WHAT NEEDS TO BE DONE - With the images left out, print all of the records below exactly.

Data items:

'''

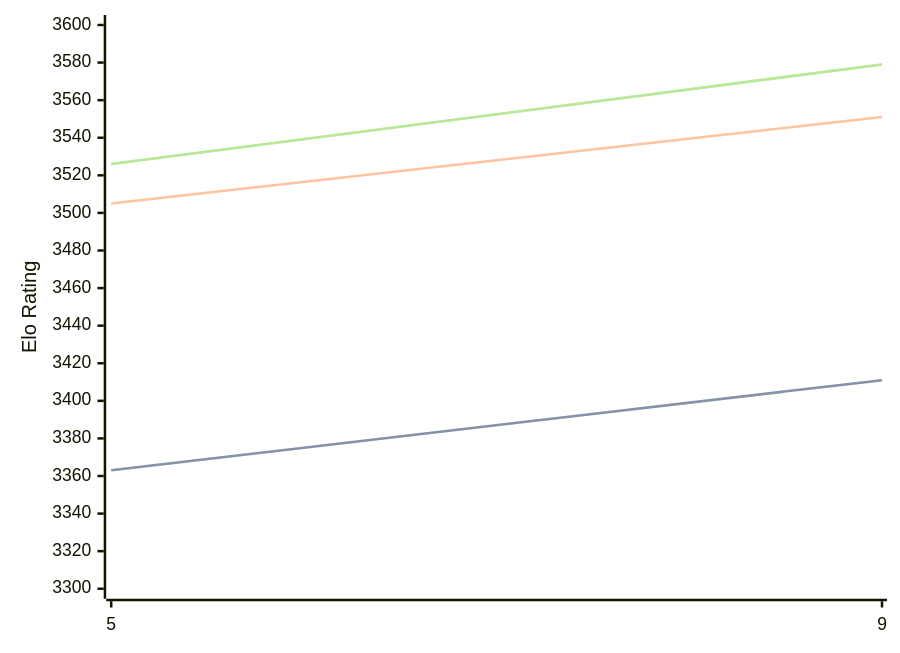
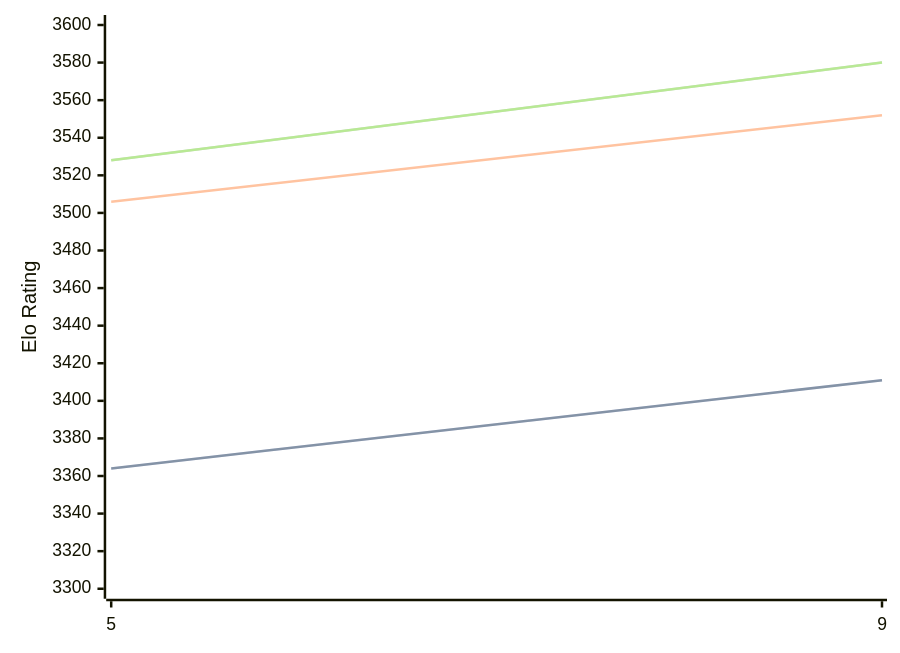
The third of 3 diagrams in engines/Crystal.md (computer-chess-index/cci), drawn with Mermaid before and after one commit. The commit also changed other lines of this file, not shown here.

Commit message:
Update CCI Ratings (ELO VLTC) - 2026-06-23

````diff
--- a/engines/Crystal.md
+++ b/engines/Crystal.md
@@ -93,11 +93,11 @@
 ```mermaid
 %%{init: {"theme":"base","themeVariables":{"seriesColors:['#a3a3a3','#222221','#faa371']}}}%%
 xychart-beta
   x-axis ["5", "9"]
   y-axis "Elo Rating" 3300 --> 3600
-  line "STC (8.0+0.08s)" [3363, 3411]
-  line "STC (8.0+0.08s)" [3363, 3411]
-  line "LTC (60.0+0.60s)" [3505, 3551]
-  line "VLTC (2m24s+1.12s)" [3526, 3579]
-  line "VLTC (2m24s+1.12s)" [3526, 3579]
+  line "STC (8.0+0.08s)" [3364, 3411]
+  line "STC (8.0+0.08s)" [3364, 3411]
+  line "LTC (60.0+0.60s)" [3506, 3552]
+  line "VLTC (2m24s+1.12s)" [3528, 3580]
+  line "VLTC (2m24s+1.12s)" [3528, 3580]
 ```
````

'''

SOLUTION TO THIS EXERCISE -
The third of 3 diagrams in engines/Crystal.md (computer-chess-index/cci), drawn with Mermaid before and after one commit. The commit also changed other lines of this file, not shown here.

Commit message:
Update CCI Ratings (ELO VLTC) - 2026-06-23

````diff
--- a/engines/Crystal.md
+++ b/engines/Crystal.md
@@ -93,11 +93,11 @@
 ```mermaid
 %%{init: {"theme":"base","themeVariables":{"seriesColors:['#a3a3a3','#222221','#faa371']}}}%%
 xychart-beta
   x-axis ["5", "9"]
   y-axis "Elo Rating" 3300 --> 3600
-  line "STC (8.0+0.08s)" [3363, 3411]
-  line "STC (8.0+0.08s)" [3363, 3411]
-  line "LTC (60.0+0.60s)" [3505, 3551]
-  line "VLTC (2m24s+1.12s)" [3526, 3579]
-  line "VLTC (2m24s+1.12s)" [3526, 3579]
+  line "STC (8.0+0.08s)" [3364, 3411]
+  line "STC (8.0+0.08s)" [3364, 3411]
+  line "LTC (60.0+0.60s)" [3506, 3552]
+  line "VLTC (2m24s+1.12s)" [3528, 3580]
+  line "VLTC (2m24s+1.12s)" [3528, 3580]
 ```
````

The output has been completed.